Mon 27 June 2016
My herb jar lid has two operating modes: one has small holes which allow you to shake the herb out slowly, and the other is a single large hole which allows you to shake the herb out quickly.
I am regularly frustrated by this jar because the large hole dumps way too much herb on my food, and the small holes require me to shake the thing for ages.
I set up a little experiment. I emptied the herb into a bowl and had an assistant time how long it took to empty, then I carefully refilled the jar and we did it again, until we had enough results.
|Big hole||Small holes|
|5.3 s||560 s|
You'll notice I only have one result for the "small holes" test. This is because it took nearly 10 minutes and my assistant had had enough. And besides, my arm was tired of shaking.
It takes approximately 100 times as long to get the herb out of the small holes compared to the large holes.

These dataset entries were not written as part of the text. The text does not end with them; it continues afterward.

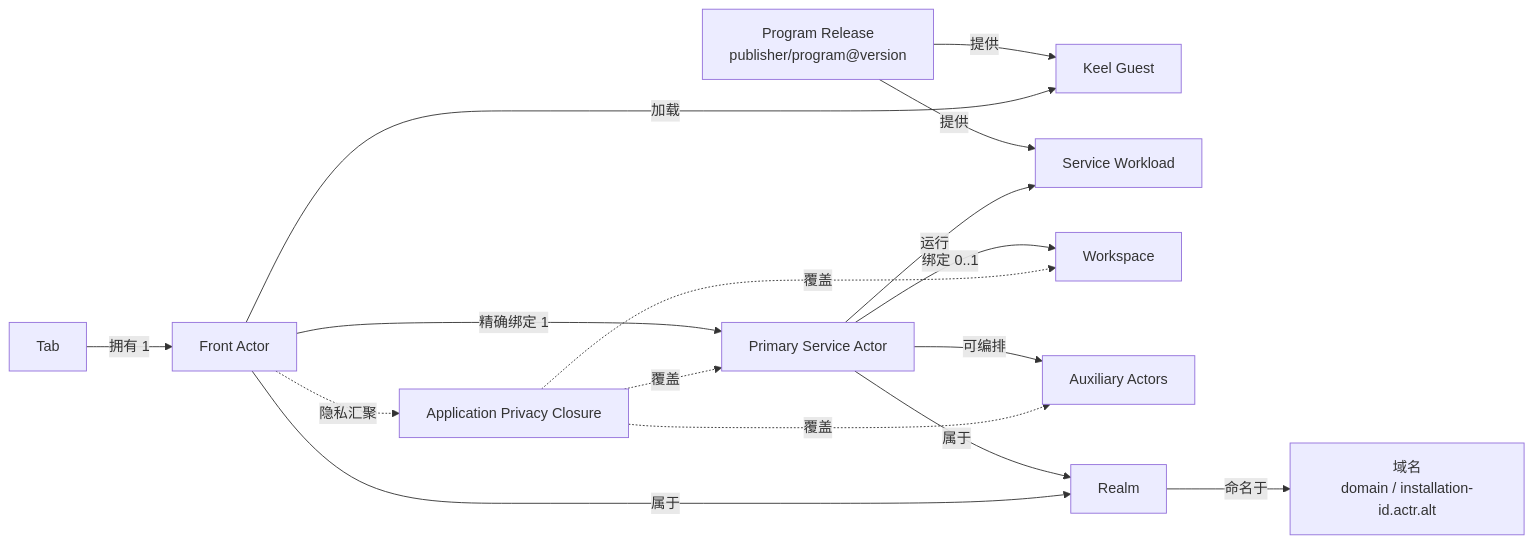
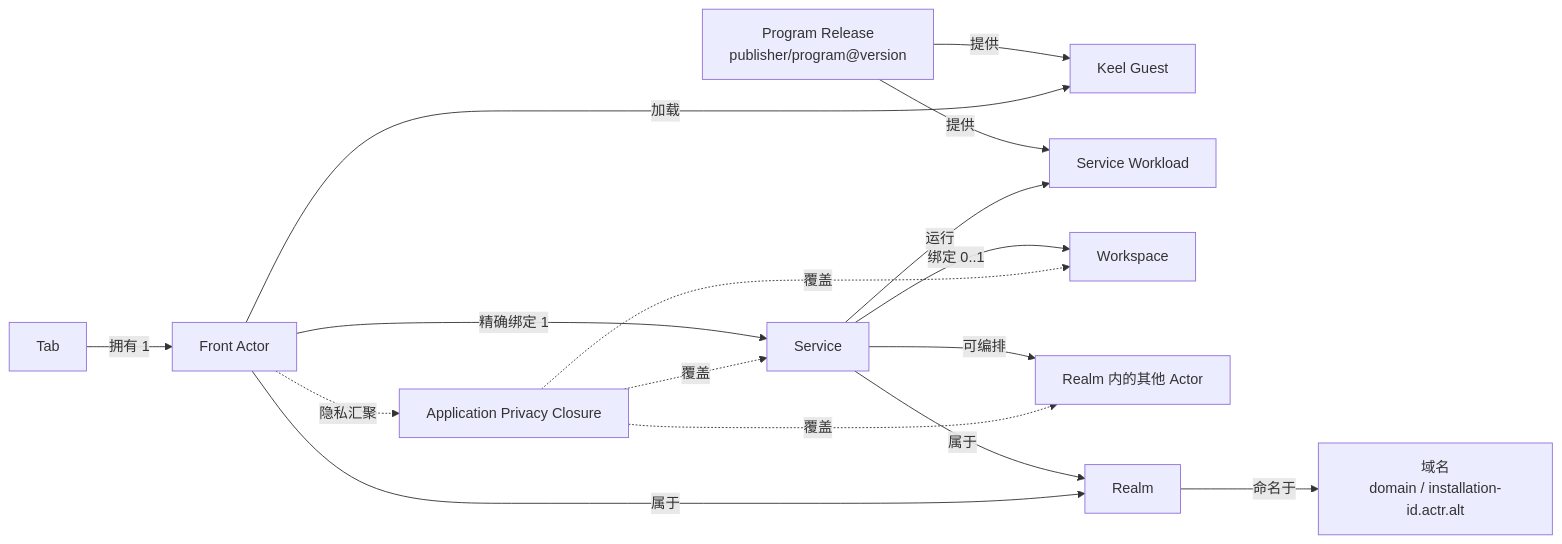
The diagram in docs/product/actrium-v1/02-domain-model.zh.md (Actrium/actrium), drawn with Mermaid before and after one commit. The commit also changed other lines of this file and 39 other files, not shown here.

````diff
--- a/docs/product/actrium-v1/02-domain-model.zh.md
+++ b/docs/product/actrium-v1/02-domain-model.zh.md
@@ -5,18 +5,18 @@
 ```mermaid
 flowchart LR
     P["Program Release<br/>publisher/program@version"] -->|提供| G["Keel Guest"]
     P -->|提供| W["Service Workload"]
     T["Tab"] -->|拥有 1| F["Front Actor"]
     F -->|加载| G
-    F -->|精确绑定 1| S["Primary Service Actor"]
+    F -->|精确绑定 1| S["Service"]
     S -->|运行| W
     S -->|绑定 0..1| WS["Workspace"]
-    S -->|可编排| A["Auxiliary Actors"]
+    S -->|可编排| A["Realm 内的其他 Actor"]
     S -->|属于| R["Realm"]
     F -->|属于| R
     R -->|命名于| NS["域名<br/>domain / installation-id.actr.alt"]
     F -.隐私汇聚.-> PRIV["Application Privacy Closure"]
     PRIV -.覆盖.-> S
     PRIV -.覆盖.-> A
     PRIV -.覆盖.-> WS
 ```
````
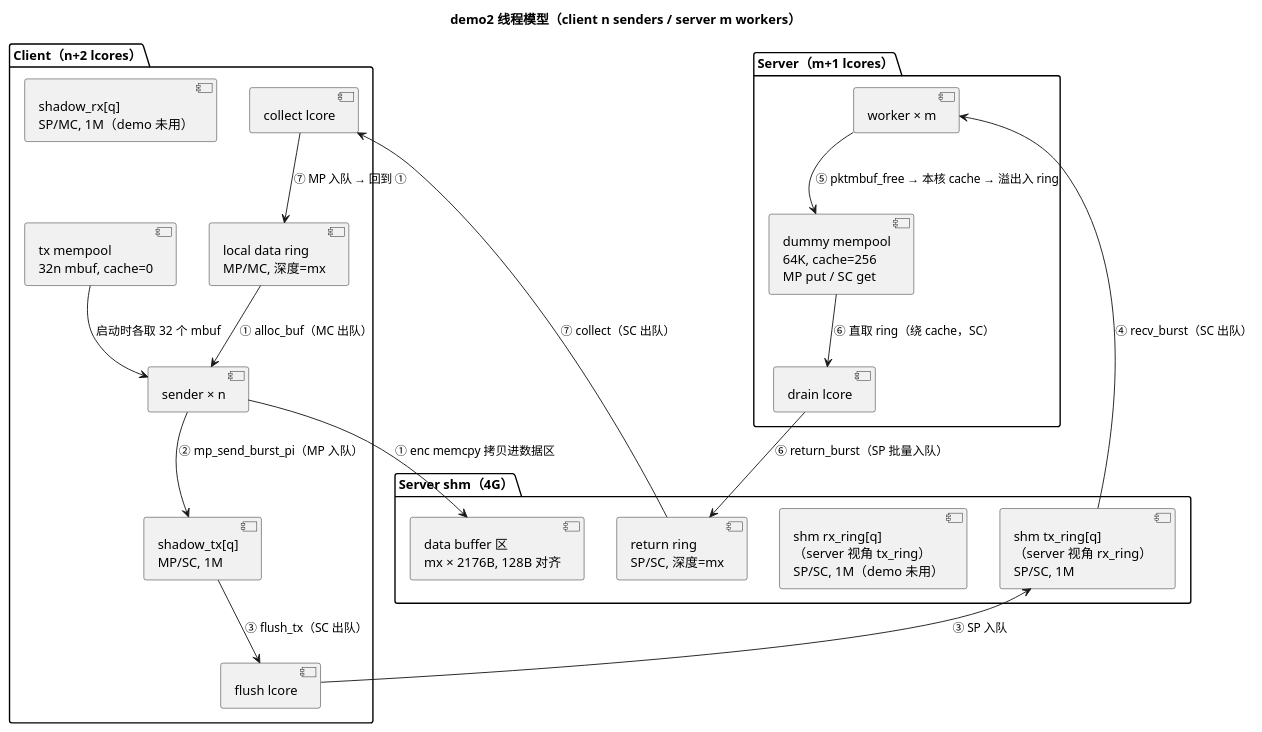
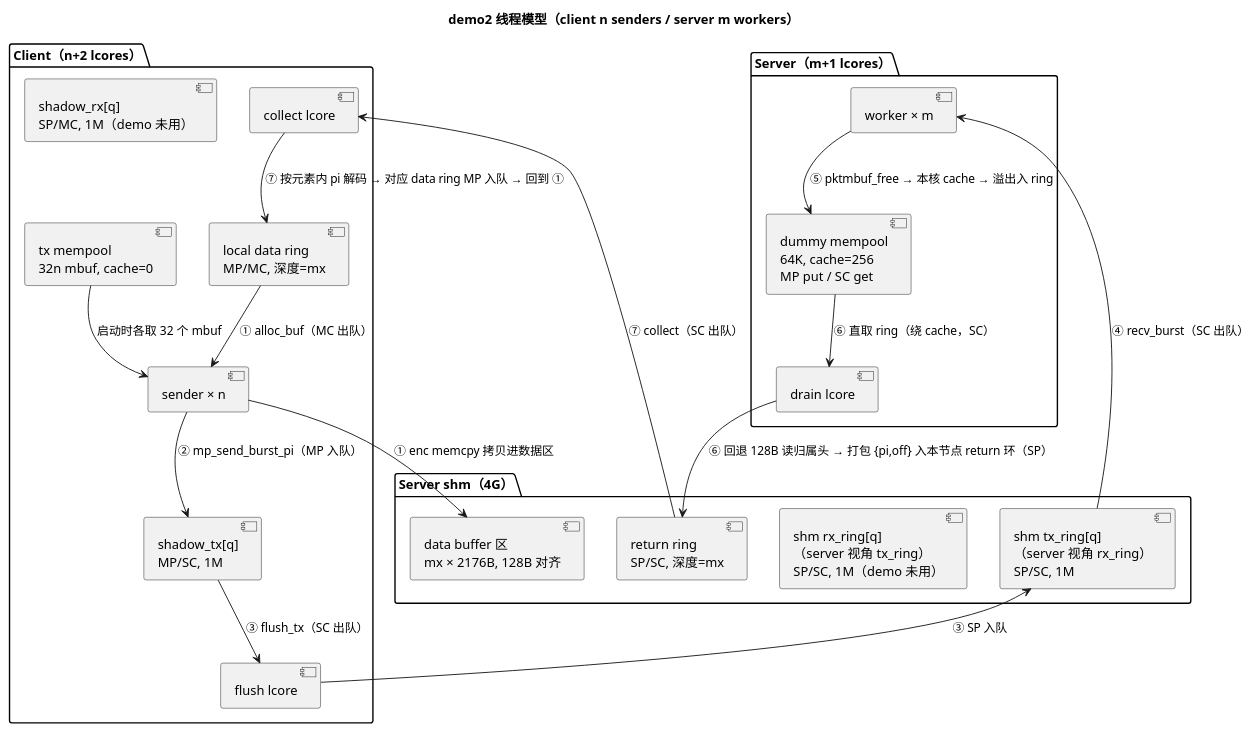
One commit to kunpengcompute/dpdk changed the first of 2 diagrams in demo2/ub_ring_model.md. Above: the diagram before and after it, drawn with PlantUML. The commit also changed other lines of this file and 3 other files, not shown here.

````diff
--- a/demo2/ub_ring_model.md
+++ b/demo2/ub_ring_model.md
@@ -61,41 +61,41 @@
 ```plantuml
 @startuml
 title demo2 线程模型（client n senders / server m workers）
 
 package "Client（n+2 lcores）" {
   component "sender × n" as SND
   component "flush lcore" as FL
   component "collect lcore" as COL
   component "local data ring\nMP/MC, 深度=mx" as LDR
   component "shadow_tx[q]\nMP/SC, 1M" as STX
   component "shadow_rx[q]\nSP/MC, 1M（demo 未用）" as SRX
   component "tx mempool\n32n mbuf, cache=0" as TMP
 }
 
 package "Server shm（4G）" {
   component "shm tx_ring[q]\n（server 视角 rx_ring）\nSP/SC, 1M" as STXR
   component "shm rx_ring[q]\n（server 视角 tx_ring）\nSP/SC, 1M（demo 未用）" as SRXR
   component "return ring\nSP/SC, 深度=mx" as RR
   component "data buffer 区\nmx × 2176B, 128B 对齐" as DB
 }
 
 package "Server（m+1 lcores）" {
   component "worker × m" as WK
   component "drain lcore" as DRN
   component "dummy mempool\n64K, cache=256\nMP put / SC get" as DUM
 }
 
 TMP --> SND : 启动时各取 32 个 mbuf
 LDR --> SND : ① alloc_buf（MC 出队）
 SND --> DB : ① enc memcpy 拷贝进数据区
 SND --> STX : ② mp_send_burst_pi（MP 入队）
 STX --> FL : ③ flush_tx（SC 出队）
 FL --> STXR : ③ SP 入队
 STXR --> WK : ④ recv_burst（SC 出队）
 WK --> DUM : ⑤ pktmbuf_free → 本核 cache → 溢出入 ring
 DUM --> DRN : ⑥ 直取 ring（绕 cache，SC）
-DRN --> RR : ⑥ return_burst（SP 批量入队）
+DRN --> RR : ⑥ 回退 128B 读归属头 → 打包 {pi,off} 入本节点 return 环（SP）
 RR --> COL : ⑦ collect（SC 出队）
-COL --> LDR : ⑦ MP 入队 → 回到 ①
+COL --> LDR : ⑦ 按元素内 pi 解码 → 对应 data ring MP 入队 → 回到 ①
 @enduml
 ```
````
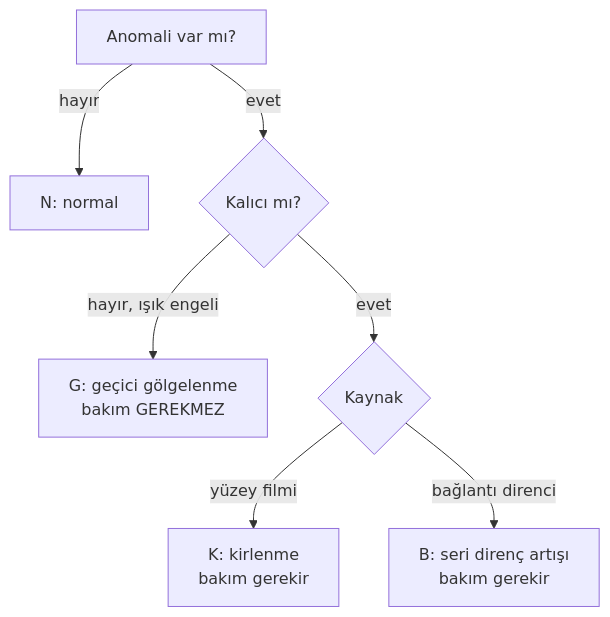
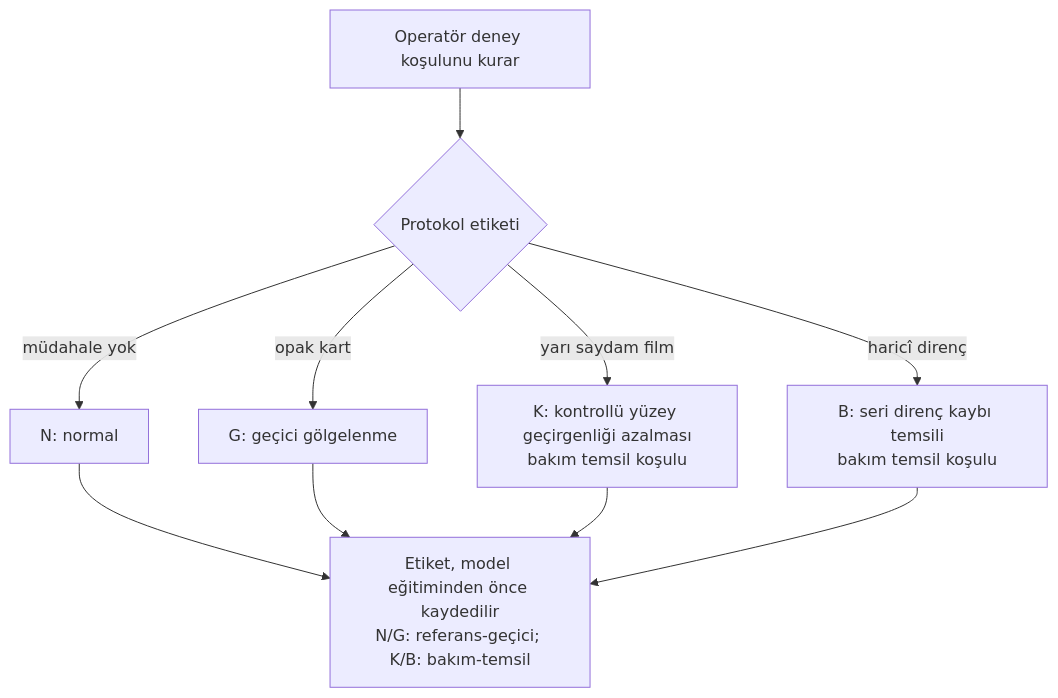
One commit to Zeki-wq/tubitak2209 changed the second of 4 diagrams in Gunes_Paneli_Ariza/15_DIYAGRAMLAR.md. Above: the diagram before and after it, drawn with Mermaid. The commit also changed other lines of this file and 114 other files, not shown here.

````diff
--- a/Gunes_Paneli_Ariza/15_DIYAGRAMLAR.md
+++ b/Gunes_Paneli_Ariza/15_DIYAGRAMLAR.md
@@ -24,9 +25,12 @@
 ```mermaid
 flowchart TB
-    A[Anomali var mı?] -->|hayır| N[N: normal]
-    A -->|evet| B{Kalıcı mı?}
-    B -->|hayır, ışık engeli| G[G: geçici gölgelenme<br/>bakım GEREKMEZ]
-    B -->|evet| C{Kaynak}
-    C -->|yüzey filmi| K[K: kirlenme<br/>bakım gerekir]
-    C -->|bağlantı direnci| S[B: seri direnç artışı<br/>bakım gerekir]
+    A[Operatör deney koşulunu kurar] --> B{Protokol etiketi}
+    B -->|müdahale yok| N[N: normal]
+    B -->|opak kart| G[G: geçici gölgelenme]
+    B -->|yarı saydam film| K[K: kontrollü yüzey geçirgenliği azalması<br/>bakım temsil koşulu]
+    B -->|haricî direnç| S[B: seri direnç kaybı temsili<br/>bakım temsil koşulu]
+    N --> D[Etiket, model eğitiminden önce kaydedilir<br/>N/G: referans-geçici; K/B: bakım-temsil]
+    G --> D
+    K --> D
+    S --> D
 ```
````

The small holes are way too small. But why is it this way? Does the manufacturer not test the product before they sell it? I have two theories:
1.) The jar is standardised across a range of different herb and was tested against a herb (or possibly even a spice) that comes in smaller pieces.
2.) The jar was designed for this herb, but the ingredients have changed over time (deliberately or not) to favour larger pieces of herb.
I don't know which is more likely. I hope the jar has changed in a few years' time when I need to buy some more, but I am not holding my breath.
It is likely that the repeated shaking of the herb causes it to break down into smaller pieces and therefore flow slightly faster with each subsequent test. I don't think this invalidates the experiment.
I failed to control for the shaking technique: I tried to shake the herb out as fast as I could each time, but my arm certainly got tired in the "small holes" test. I don't think this invalidates the experiment.
Each time I emptied the jar, I probably lost a little bit of herb. In fact, I certainly left a little bit in the bowl after the first time I emptied it. I don't think this invalidates the experiment.
The herb probably flowed out of the small holes a bit faster at the start than towards the end, because only large pieces were left towards the end. I don't think this invalidates the experiment either.If you like my blog, please consider subscribing to the RSS feed or the mailing list: